Provided data section start
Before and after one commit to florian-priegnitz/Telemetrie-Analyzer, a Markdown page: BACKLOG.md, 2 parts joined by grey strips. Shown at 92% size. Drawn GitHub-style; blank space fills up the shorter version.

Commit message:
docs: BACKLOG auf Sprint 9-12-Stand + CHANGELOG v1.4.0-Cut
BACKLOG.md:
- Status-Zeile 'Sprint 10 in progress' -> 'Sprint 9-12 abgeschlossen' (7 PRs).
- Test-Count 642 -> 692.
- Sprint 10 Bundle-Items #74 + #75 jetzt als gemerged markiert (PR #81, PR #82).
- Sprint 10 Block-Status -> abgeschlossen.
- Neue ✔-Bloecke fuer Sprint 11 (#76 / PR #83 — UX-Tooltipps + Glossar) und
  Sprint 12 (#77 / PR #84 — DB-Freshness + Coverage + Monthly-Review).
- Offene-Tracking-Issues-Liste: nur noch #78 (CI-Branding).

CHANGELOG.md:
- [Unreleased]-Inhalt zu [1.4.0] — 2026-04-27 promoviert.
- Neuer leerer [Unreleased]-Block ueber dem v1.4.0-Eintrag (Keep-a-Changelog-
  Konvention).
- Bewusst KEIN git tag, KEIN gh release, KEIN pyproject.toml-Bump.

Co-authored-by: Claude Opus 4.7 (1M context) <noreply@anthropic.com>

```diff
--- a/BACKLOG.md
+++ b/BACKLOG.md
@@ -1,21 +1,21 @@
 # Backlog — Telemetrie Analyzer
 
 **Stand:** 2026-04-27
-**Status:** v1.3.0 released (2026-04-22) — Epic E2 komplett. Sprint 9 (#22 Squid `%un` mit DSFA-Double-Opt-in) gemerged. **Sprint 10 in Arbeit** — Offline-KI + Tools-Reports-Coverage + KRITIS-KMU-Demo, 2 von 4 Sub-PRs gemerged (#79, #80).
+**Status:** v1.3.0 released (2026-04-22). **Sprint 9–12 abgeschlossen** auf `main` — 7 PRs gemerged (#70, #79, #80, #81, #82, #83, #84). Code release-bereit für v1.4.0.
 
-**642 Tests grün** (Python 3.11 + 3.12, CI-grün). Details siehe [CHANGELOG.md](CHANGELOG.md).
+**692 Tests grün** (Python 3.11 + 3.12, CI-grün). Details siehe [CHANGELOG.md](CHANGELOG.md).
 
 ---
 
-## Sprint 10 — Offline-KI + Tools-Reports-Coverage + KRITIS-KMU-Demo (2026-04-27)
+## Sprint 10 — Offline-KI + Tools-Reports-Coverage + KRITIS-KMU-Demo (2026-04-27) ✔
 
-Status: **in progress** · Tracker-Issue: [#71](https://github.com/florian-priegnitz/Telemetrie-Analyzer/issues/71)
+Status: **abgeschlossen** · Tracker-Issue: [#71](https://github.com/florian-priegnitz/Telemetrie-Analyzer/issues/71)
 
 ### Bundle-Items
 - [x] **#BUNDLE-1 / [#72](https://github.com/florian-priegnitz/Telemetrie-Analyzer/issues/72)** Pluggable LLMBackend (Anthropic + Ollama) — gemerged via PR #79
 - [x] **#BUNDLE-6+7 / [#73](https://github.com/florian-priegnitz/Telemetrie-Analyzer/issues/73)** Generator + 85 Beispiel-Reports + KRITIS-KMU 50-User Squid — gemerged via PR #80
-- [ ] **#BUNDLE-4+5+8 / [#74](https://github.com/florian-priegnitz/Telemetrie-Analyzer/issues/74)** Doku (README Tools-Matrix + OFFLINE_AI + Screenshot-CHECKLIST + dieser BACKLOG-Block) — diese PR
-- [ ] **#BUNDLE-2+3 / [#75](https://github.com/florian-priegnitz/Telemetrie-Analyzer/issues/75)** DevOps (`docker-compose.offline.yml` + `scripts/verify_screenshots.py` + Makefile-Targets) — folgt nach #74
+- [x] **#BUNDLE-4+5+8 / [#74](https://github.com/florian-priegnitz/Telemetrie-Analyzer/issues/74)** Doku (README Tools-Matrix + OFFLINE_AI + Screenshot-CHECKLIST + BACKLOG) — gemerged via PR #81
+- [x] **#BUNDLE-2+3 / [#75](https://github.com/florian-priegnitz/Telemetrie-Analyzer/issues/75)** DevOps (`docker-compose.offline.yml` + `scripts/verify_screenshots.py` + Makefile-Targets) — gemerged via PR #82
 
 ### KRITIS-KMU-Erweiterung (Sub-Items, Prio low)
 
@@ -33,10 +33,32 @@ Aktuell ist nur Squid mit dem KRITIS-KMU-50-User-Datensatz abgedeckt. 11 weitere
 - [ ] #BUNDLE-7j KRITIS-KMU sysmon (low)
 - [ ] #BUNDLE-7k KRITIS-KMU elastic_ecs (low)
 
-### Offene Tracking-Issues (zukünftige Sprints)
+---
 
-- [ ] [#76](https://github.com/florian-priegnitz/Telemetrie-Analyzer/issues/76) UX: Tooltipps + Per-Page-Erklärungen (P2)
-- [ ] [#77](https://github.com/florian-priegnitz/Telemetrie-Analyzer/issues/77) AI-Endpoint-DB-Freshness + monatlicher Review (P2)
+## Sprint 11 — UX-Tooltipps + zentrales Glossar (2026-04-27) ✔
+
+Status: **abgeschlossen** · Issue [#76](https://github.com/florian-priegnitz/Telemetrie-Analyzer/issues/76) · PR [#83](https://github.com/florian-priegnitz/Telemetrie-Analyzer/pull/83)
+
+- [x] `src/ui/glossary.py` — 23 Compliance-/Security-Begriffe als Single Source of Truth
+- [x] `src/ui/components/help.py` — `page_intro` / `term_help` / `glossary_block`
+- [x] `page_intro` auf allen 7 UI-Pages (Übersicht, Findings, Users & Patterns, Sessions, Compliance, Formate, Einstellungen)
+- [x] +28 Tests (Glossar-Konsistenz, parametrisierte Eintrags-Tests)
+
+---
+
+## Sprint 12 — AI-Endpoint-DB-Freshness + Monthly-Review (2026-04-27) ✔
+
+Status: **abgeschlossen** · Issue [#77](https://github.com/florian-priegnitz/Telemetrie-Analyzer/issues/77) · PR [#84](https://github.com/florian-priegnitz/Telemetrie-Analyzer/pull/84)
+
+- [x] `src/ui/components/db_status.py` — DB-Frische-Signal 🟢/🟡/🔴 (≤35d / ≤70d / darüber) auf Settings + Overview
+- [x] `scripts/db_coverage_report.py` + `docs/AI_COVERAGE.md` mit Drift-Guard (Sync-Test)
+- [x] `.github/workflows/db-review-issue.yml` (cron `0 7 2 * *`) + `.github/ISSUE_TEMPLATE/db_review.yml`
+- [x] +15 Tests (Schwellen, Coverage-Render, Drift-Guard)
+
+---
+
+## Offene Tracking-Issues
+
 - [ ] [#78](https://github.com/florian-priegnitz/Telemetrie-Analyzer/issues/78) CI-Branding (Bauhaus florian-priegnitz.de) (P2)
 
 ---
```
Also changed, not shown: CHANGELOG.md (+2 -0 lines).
Provided data section end
(The problem): Go through the data and gather every line that holds "Tools".

(Solution for this problem):
-**Status:** v1.3.0 released (2026-04-22) — Epic E2 komplett. Sprint 9 (#22 Squid `%un` mit DSFA-Double-Opt-in) gemerged. **Sprint 10 in Arbeit** — Offline-KI + Tools-Reports-Coverage + KRITIS-KMU-Demo, 2 von 4 Sub-PRs gemerged (#79, #80).
-## Sprint 10 — Offline-KI + Tools-Reports-Coverage + KRITIS-KMU-Demo (2026-04-27)
+## Sprint 10 — Offline-KI + Tools-Reports-Coverage + KRITIS-KMU-Demo (2026-04-27) ✔
-- [ ] **#BUNDLE-4+5+8 / [#74](https://github.com/florian-priegnitz/Telemetrie-Analyzer/issues/74)** Doku (README Tools-Matrix + OFFLINE_AI + Screenshot-CHECKLIST + dieser BACKLOG-Block) — diese PR
+- [x] **#BUNDLE-4+5+8 / [#74](https://github.com/florian-priegnitz/Telemetrie-Analyzer/issues/74)** Doku (README Tools-Matrix + OFFLINE_AI + Screenshot-CHECKLIST + BACKLOG) — gemerged via PR #81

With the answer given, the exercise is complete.